(Version difference data)
═══

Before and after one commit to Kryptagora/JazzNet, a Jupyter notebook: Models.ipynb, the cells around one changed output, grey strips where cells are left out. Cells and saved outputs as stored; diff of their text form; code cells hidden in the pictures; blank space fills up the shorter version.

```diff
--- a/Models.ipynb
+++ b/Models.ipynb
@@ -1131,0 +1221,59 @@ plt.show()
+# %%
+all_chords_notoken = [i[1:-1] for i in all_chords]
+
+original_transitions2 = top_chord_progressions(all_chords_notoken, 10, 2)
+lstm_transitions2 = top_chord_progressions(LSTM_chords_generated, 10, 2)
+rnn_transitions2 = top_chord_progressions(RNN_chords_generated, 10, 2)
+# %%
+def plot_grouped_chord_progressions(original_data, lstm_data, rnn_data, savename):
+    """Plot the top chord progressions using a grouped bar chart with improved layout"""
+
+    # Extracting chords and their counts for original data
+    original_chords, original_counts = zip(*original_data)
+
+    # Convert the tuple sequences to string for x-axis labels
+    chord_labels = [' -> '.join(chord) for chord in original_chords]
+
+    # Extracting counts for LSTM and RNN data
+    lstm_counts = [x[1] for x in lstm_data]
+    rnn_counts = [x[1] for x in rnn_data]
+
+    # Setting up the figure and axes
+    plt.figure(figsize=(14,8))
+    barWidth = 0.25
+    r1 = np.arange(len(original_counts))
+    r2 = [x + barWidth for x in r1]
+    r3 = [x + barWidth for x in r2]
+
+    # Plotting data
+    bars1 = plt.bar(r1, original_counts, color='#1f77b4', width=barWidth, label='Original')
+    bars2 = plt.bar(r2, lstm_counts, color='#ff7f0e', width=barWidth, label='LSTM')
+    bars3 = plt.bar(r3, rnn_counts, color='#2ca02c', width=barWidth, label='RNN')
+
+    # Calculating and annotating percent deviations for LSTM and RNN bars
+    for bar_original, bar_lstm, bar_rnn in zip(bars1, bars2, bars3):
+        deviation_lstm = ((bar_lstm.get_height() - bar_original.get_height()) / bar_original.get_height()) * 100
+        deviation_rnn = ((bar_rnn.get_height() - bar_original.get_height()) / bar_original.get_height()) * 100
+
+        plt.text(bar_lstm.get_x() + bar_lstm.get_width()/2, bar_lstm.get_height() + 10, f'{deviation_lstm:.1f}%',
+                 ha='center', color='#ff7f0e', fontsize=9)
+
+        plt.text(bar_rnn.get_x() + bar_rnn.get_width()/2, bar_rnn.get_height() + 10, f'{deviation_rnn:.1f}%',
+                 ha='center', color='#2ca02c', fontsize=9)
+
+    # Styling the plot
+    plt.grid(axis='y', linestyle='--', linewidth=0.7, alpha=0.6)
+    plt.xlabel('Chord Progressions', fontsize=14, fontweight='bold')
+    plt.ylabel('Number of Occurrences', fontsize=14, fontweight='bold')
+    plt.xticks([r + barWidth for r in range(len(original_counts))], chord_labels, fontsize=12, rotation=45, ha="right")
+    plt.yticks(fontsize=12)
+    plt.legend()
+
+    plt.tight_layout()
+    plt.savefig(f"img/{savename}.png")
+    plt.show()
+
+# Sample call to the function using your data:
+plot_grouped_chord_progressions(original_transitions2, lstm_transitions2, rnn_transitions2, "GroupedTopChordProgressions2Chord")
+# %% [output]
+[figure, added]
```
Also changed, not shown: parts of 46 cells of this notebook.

═══

→ **WHAT THIS TASK INVOLVES**: Copy every line of the data that holds the string "barWidth".

→ **RESULT FOR THIS TASK**:
+    barWidth = 0.25
+    r2 = [x + barWidth for x in r1]
+    r3 = [x + barWidth for x in r2]
+    bars1 = plt.bar(r1, original_counts, color='#1f77b4', width=barWidth, label='Original')
+    bars2 = plt.bar(r2, lstm_counts, color='#ff7f0e', width=barWidth, label='LSTM')
+    bars3 = plt.bar(r3, rnn_counts, color='#2ca02c', width=barWidth, label='RNN')
+    plt.xticks([r + barWidth for r in range(len(original_counts))], chord_labels, fontsize=12, rotation=45, ha="right")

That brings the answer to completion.